My most used gadget: the P-38

I received a P-38 can opener some time during my seventh grade of school. I can’t remember exactly why they were given to us (I think my whole class got one, but I’m not sure), nor can I remember exactly why my adolescent self hung on to the little thing. I certainly wasn’t opening cans of beans with any regularity. Nonetheless, I kept it on my keyring, and it’s on my keyring even today. It has, without any doubt, been the single most useful gadget I’ve ever owned.

The P-38 is almost amazingly bad at its core function. It’s hard to open canned goods with the thing. It’s time consuming, laborious, and frankly hardly worth the effort (at least in modern society: things might be different were I deployed in some remote war zone). It just barely ekes by as a can opener. And yet it remains an amazingly useful general purpose tool for me.

I use the P-38 regularly to open packages. It slices through tape just fine. In a pinch, it can open the horrible plastic shells that encase many modern goods. It serves as a fine flat blade screwdriver, a small pry bar, and a straightedge. I think I’ve opened a total of four cans with it in my life, each time just to see or prove if it could, in fact, open a can.

In this age of electronic marvels, I like to think about my P-38 every now and again.

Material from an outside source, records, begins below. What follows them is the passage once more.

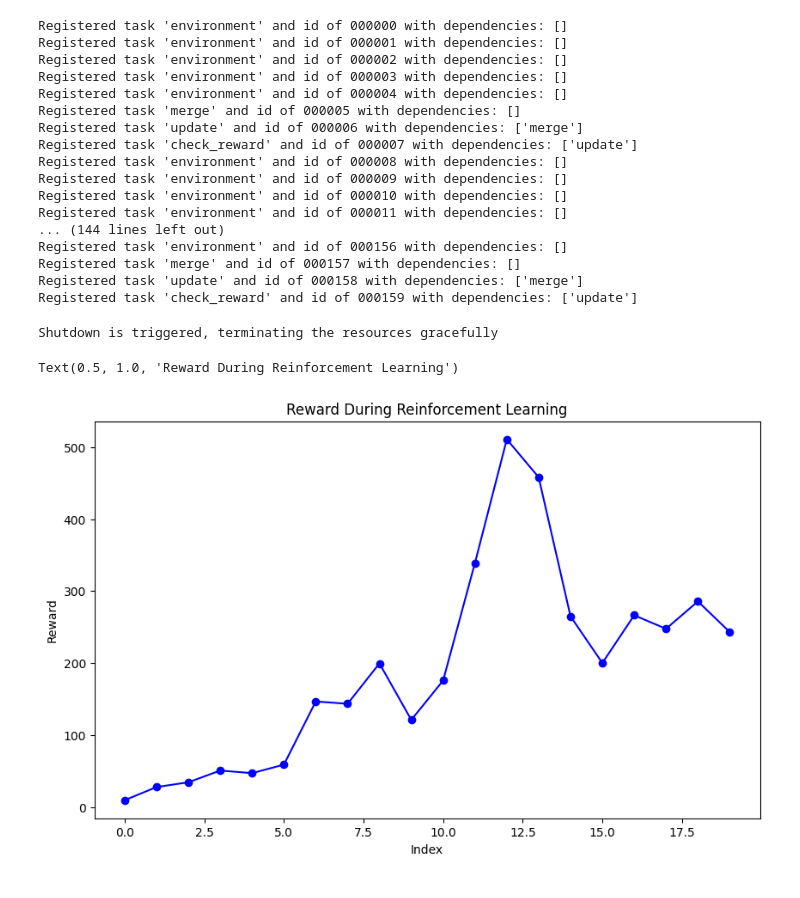
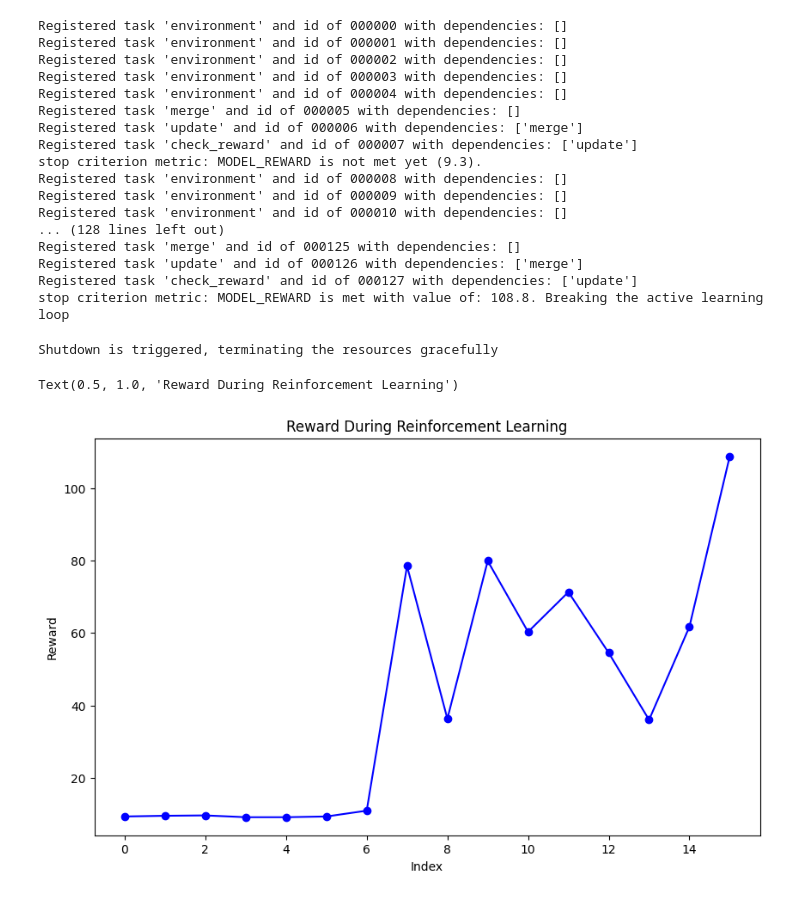
Before and after one commit to radical-cybertools/ROSE, a Jupyter notebook: examples/rl/reinforcementlearning.ipynb, the cells around one changed output. Saved outputs shown, nothing was run; the diff lists cells and outputs as text; code cells hidden in the pictures.

Commit message:
reinforcement learning works with reward check and stop

```diff
--- a/examples/rl/reinforcementlearning.ipynb
+++ b/examples/rl/reinforcementlearning.ipynb
@@ -67,8 +67,10 @@ def teach():
         [env.result() for env in envs]
         mrg = merge()
         upd = update(mrg)
-        reward = check_reward(upd);
-        rewards.append(reward.result())
+        should_stop, reward = check_reward(upd);
+        rewards.append(reward)
+        if should_stop:
+            break
 # invoke the custom/user-defined teach() method
 teach()
 # %% [output]
@@ -80,29 +82,28 @@ Registered task 'environment' and id of 000004 with dependencies: []
 Registered task 'merge' and id of 000005 with dependencies: []
 Registered task 'update' and id of 000006 with dependencies: ['merge']
 Registered task 'check_reward' and id of 000007 with dependencies: ['update']
+stop criterion metric: MODEL_REWARD is not met yet (9.3).
 Registered task 'environment' and id of 000008 with dependencies: []
 Registered task 'environment' and id of 000009 with dependencies: []
 Registered task 'environment' and id of 000010 with dependencies: []
-Registered task 'environment' and id of 000011 with dependencies: []
-... (144 lines left out)
-Registered task 'environment' and id of 000156 with dependencies: []
-Registered task 'merge' and id of 000157 with dependencies: []
-Registered task 'update' and id of 000158 with dependencies: ['merge']
-Registered task 'check_reward' and id of 000159 with dependencies: ['update']
+... (128 lines left out)
+Registered task 'merge' and id of 000125 with dependencies: []
+Registered task 'update' and id of 000126 with dependencies: ['merge']
+Registered task 'check_reward' and id of 000127 with dependencies: ['update']
+stop criterion metric: MODEL_REWARD is met with value of: 108.8. Breaking the active learning loop
 # %%
 engine.shutdown()
 # %% [output]
 Shutdown is triggered, terminating the resources gracefully
 # %%
 import matplotlib.pyplot as plt
-reward_values = [float(reward.strip()) for reward in rewards]
 plt.figure(figsize=(10, 6))
-plt.plot(reward_values, marker='o', color='b', linestyle='-', markersize=6)
+plt.plot(rewards, marker='o', color='b', linestyle='-', markersize=6)
 
 # Add labels and title
 plt.xlabel('Index')
 plt.ylabel('Reward')
 plt.title('Reward During Reinforcement Learning')
 # %% [output]
 Text(0.5, 1.0, 'Reward During Reinforcement Learning')
-[figure, old version]
+[figure, new version]
```
Also changed, not shown: parts of 2 cells of this notebook.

I know that a manually operated can opener hardly qualifies as a “gadget” alongside the things we normally write about, but it’s fun to think about the utility — intended and unintended — of the P-38 in the context of those other things: iPads, smart phones, computers, and more.

There’s a Wikipedia page on the P-38 that delves into some more of the details. The P-38 was standard issue for the U.S. Army, which provides me the tenuous connection to this Memorial Day holiday we’re all celebrating today in the U.S!